I'm trying to think of a US equivalent to the current media storm raging in the UK over whether or not the Prime Minister has ever eaten a Cornish pasty. Corndog-gate, maybe?
Anyway, the story goes like this: under new tax regulations, consumers of take-out snacks will now be subject to a 20 per cent Value Added Tax on their purchases if those snacks are still warm when they consume them. (But will be exempt from the tax if they allow them to cool, apparently).
One of the victims of this new tax will be the Cornish pasty. This is a delicious baked pastry fold containing diced potato, diced swede, and chunks of peppery lamb in a rich gravy. The pastry has a crinkly ridge, allegedly - so the old story goes - so that farmhands and factory workers with filthy hands could use the ridge as a kind of handle which they'd chuck away at the end.
Regular consumers of Cornish pasties (generally not hedge fund managers, top lawyers, prime ministers, you won't be surprised to hear) felt victimized by this. So Prime Minister David Cameron felt compelled to announce that he too was a pasty eater. He then made the mistake of trying to name the last place he ate one - and was exposed as a fraud.

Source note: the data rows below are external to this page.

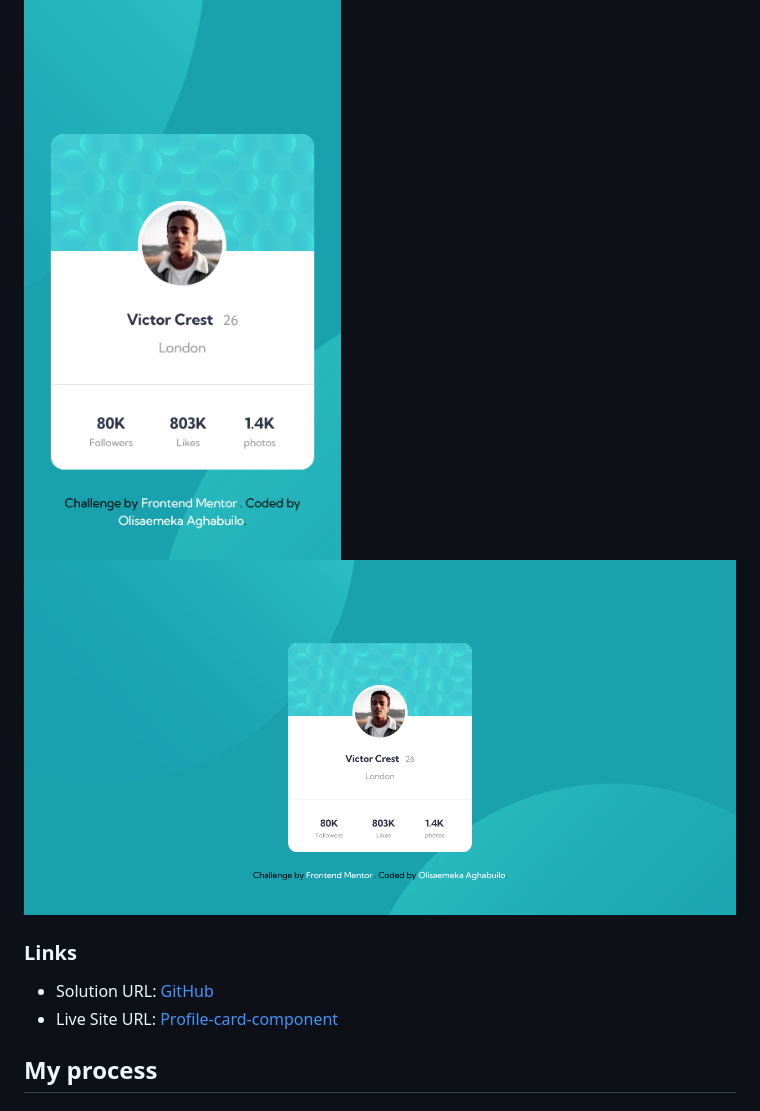
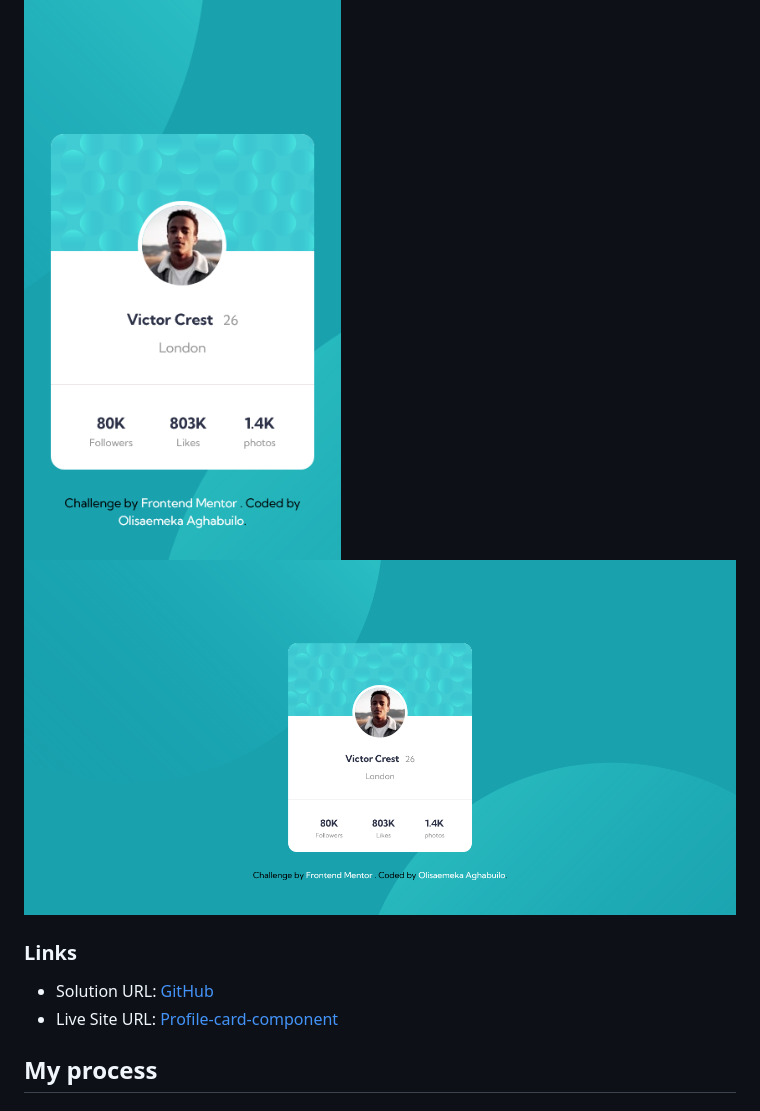
Before and after one commit to olisa187/Profile-card-component, a Markdown page: README.md, the part around the change printed below. Drawn GitHub-style; pictures changed too: screenshots/Profile-Card-Component-desktop-main.png (added).

```diff
--- a/README.md
+++ b/README.md
@@ -25,7 +25,7 @@ This is a solution to the [Profile card component challenge on Frontend Mentor](
 ### Screenshot
 
 ![Mobile version](screenshots/Profile-Card-Component-mobile.png)
-![Desktop version](screenshots/Profile-Card-Component-desktop.png)
+![Desktop version](screenshots/Profile-Card-Component-desktop-main.png)
 
 ### Links
 
```
Also changed, not shown: other parts of README.md (+1 -1 lines), 2 other files.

What is it with politicians and their silly attempts to pretend to be men of the people? We don't need them to be authentically working class, we don't require that they be down with the kids or have cool musical tastes or even know the price of a loaf of bread. What would be nice though, if they tried to avoid doing stuff that ends up making our lives more constrained, poorer, more regulated, less happy. Is that really such a big ask?